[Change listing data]
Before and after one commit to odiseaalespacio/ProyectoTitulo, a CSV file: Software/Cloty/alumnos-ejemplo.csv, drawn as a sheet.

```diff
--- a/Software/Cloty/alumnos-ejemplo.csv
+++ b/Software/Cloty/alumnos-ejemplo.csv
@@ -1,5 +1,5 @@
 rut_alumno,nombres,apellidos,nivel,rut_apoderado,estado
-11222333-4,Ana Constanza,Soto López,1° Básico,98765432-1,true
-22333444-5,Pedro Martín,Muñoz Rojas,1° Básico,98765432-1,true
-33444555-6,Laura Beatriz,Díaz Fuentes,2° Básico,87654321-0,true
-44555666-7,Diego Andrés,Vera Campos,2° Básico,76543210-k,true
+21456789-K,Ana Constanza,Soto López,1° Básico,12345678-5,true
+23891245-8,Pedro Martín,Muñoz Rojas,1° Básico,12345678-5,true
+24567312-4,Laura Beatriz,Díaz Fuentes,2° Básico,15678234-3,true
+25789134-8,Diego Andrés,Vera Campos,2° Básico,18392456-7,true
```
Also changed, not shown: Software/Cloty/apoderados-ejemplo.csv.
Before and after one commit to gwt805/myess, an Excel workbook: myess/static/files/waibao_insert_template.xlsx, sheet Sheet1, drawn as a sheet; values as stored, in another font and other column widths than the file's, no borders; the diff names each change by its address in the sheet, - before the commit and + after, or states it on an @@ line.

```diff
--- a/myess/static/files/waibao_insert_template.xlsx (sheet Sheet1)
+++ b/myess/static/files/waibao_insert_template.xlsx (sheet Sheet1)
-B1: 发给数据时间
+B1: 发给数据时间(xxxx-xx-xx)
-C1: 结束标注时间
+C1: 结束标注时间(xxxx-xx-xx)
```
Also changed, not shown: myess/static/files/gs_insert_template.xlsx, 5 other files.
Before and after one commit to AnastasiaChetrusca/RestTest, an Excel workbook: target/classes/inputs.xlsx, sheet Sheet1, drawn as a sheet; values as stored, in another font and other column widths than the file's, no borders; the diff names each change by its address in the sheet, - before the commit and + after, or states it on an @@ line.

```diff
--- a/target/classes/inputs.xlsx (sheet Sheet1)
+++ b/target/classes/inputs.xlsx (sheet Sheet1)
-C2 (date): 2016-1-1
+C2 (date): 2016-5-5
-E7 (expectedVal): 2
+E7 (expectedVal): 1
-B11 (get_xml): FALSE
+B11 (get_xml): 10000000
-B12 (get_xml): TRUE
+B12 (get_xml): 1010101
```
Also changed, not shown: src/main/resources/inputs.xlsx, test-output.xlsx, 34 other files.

■ **Brief**: Output the records above, each one exactly, with none left out.

■ **Result below**:
Before and after one commit to odiseaalespacio/ProyectoTitulo, a CSV file: Software/Cloty/alumnos-ejemplo.csv, drawn as a sheet.

```diff
--- a/Software/Cloty/alumnos-ejemplo.csv
+++ b/Software/Cloty/alumnos-ejemplo.csv
@@ -1,5 +1,5 @@
 rut_alumno,nombres,apellidos,nivel,rut_apoderado,estado
-11222333-4,Ana Constanza,Soto López,1° Básico,98765432-1,true
-22333444-5,Pedro Martín,Muñoz Rojas,1° Básico,98765432-1,true
-33444555-6,Laura Beatriz,Díaz Fuentes,2° Básico,87654321-0,true
-44555666-7,Diego Andrés,Vera Campos,2° Básico,76543210-k,true
+21456789-K,Ana Constanza,Soto López,1° Básico,12345678-5,true
+23891245-8,Pedro Martín,Muñoz Rojas,1° Básico,12345678-5,true
+24567312-4,Laura Beatriz,Díaz Fuentes,2° Básico,15678234-3,true
+25789134-8,Diego Andrés,Vera Campos,2° Básico,18392456-7,true
```
Also changed, not shown: Software/Cloty/apoderados-ejemplo.csv.
Before and after one commit to gwt805/myess, an Excel workbook: myess/static/files/waibao_insert_template.xlsx, sheet Sheet1, drawn as a sheet; values as stored, in another font and other column widths than the file's, no borders; the diff names each change by its address in the sheet, - before the commit and + after, or states it on an @@ line.

```diff
--- a/myess/static/files/waibao_insert_template.xlsx (sheet Sheet1)
+++ b/myess/static/files/waibao_insert_template.xlsx (sheet Sheet1)
-B1: 发给数据时间
+B1: 发给数据时间(xxxx-xx-xx)
-C1: 结束标注时间
+C1: 结束标注时间(xxxx-xx-xx)
```
Also changed, not shown: myess/static/files/gs_insert_template.xlsx, 5 other files.
Before and after one commit to AnastasiaChetrusca/RestTest, an Excel workbook: target/classes/inputs.xlsx, sheet Sheet1, drawn as a sheet; values as stored, in another font and other column widths than the file's, no borders; the diff names each change by its address in the sheet, - before the commit and + after, or states it on an @@ line.

```diff
--- a/target/classes/inputs.xlsx (sheet Sheet1)
+++ b/target/classes/inputs.xlsx (sheet Sheet1)
-C2 (date): 2016-1-1
+C2 (date): 2016-5-5
-E7 (expectedVal): 2
+E7 (expectedVal): 1
-B11 (get_xml): FALSE
+B11 (get_xml): 10000000
-B12 (get_xml): TRUE
+B12 (get_xml): 1010101
```
Also changed, not shown: src/main/resources/inputs.xlsx, test-output.xlsx, 34 other files.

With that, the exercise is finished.